PROBLEM REQUIREMENTS: Every line of the data that includes "프로젝트" should be copied out.

:: EXCERPTED DATA ::

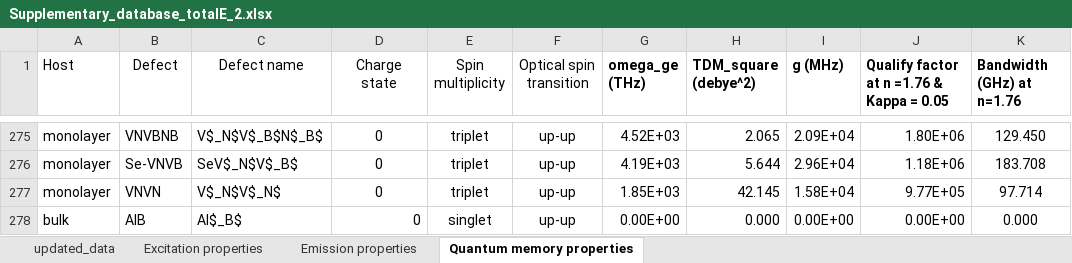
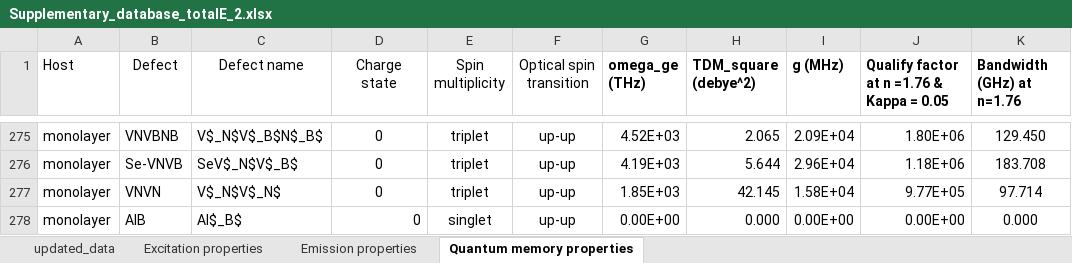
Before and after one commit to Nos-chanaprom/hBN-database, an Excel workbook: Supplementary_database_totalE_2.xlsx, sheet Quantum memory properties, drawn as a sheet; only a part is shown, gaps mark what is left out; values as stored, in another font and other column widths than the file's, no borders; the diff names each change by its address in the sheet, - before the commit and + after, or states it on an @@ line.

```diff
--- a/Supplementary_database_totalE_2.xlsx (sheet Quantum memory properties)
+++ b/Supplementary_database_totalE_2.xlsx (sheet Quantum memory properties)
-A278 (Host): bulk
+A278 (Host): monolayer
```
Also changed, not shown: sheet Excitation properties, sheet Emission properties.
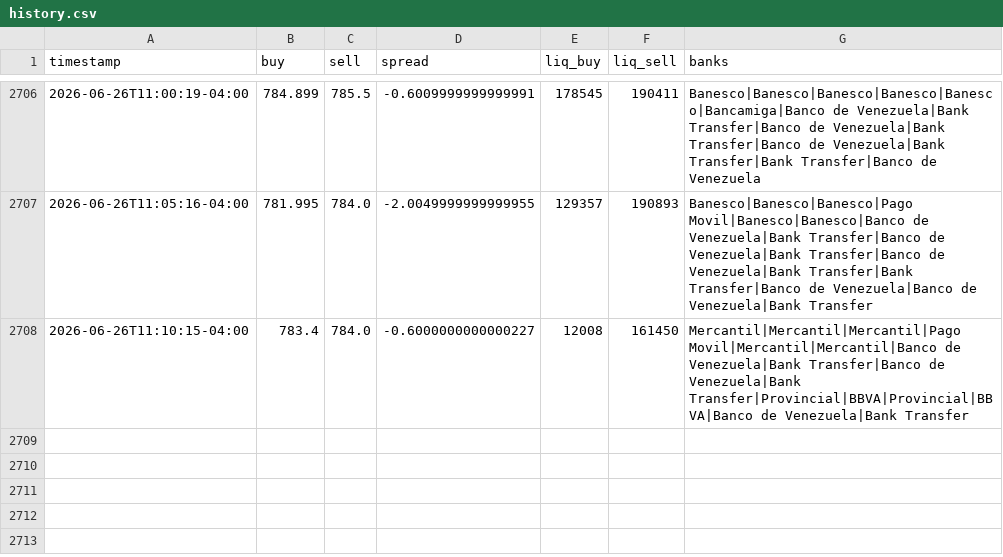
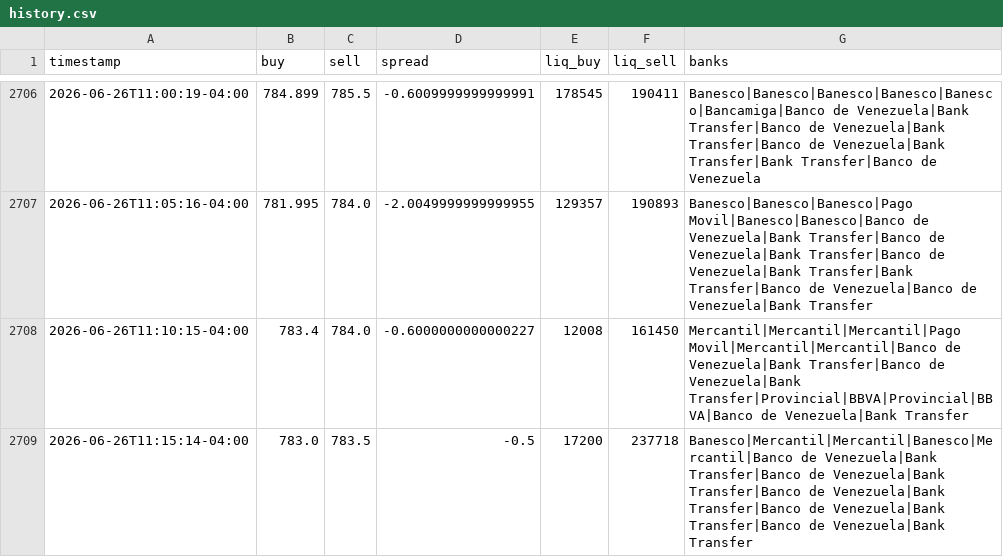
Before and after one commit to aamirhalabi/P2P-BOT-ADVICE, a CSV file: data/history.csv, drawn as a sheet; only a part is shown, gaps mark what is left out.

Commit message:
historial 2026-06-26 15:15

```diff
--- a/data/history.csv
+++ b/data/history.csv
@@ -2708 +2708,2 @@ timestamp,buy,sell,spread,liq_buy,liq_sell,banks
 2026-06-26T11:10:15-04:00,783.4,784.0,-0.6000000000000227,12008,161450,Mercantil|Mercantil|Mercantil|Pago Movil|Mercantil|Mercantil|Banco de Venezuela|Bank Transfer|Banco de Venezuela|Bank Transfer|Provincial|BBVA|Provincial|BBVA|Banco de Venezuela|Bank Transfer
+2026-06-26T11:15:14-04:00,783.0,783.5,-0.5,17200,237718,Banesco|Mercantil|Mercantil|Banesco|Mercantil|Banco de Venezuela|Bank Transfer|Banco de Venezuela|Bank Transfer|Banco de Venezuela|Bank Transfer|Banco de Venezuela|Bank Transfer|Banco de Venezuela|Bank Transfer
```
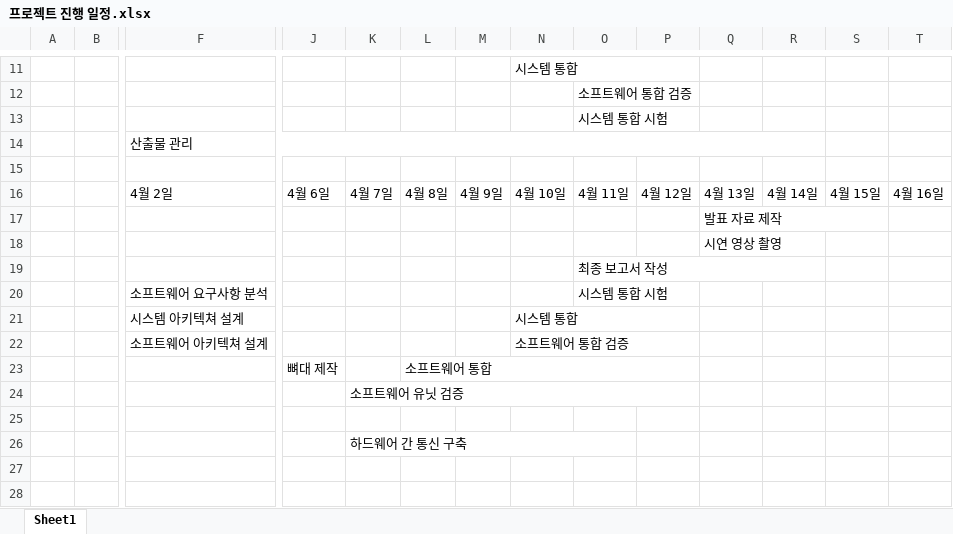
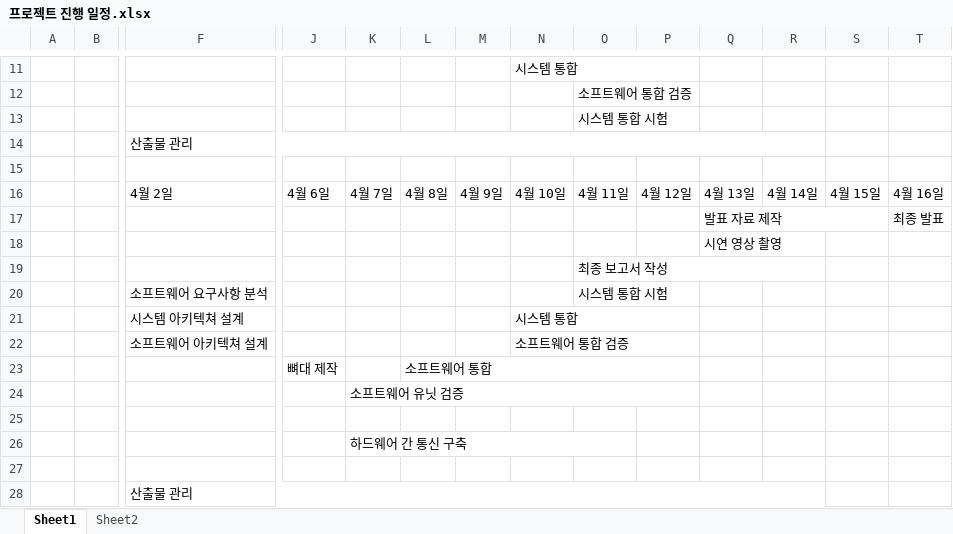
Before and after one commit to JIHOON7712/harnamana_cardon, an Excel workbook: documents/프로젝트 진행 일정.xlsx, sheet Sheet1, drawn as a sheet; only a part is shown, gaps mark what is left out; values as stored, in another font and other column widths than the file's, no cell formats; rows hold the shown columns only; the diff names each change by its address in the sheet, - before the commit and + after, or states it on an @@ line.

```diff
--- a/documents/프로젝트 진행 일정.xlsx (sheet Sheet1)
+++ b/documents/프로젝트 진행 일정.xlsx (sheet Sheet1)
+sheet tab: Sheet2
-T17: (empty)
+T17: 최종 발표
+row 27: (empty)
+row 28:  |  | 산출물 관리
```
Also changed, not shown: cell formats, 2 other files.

:::

PROBLEM SOLUTION:
Before and after one commit to JIHOON7712/harnamana_cardon, an Excel workbook: documents/프로젝트 진행 일정.xlsx, sheet Sheet1, drawn as a sheet; only a part is shown, gaps mark what is left out; values as stored, in another font and other column widths than the file's, no cell formats; rows hold the shown columns only; the diff names each change by its address in the sheet, - before the commit and + after, or states it on an @@ line.
--- a/documents/프로젝트 진행 일정.xlsx (sheet Sheet1)
+++ b/documents/프로젝트 진행 일정.xlsx (sheet Sheet1)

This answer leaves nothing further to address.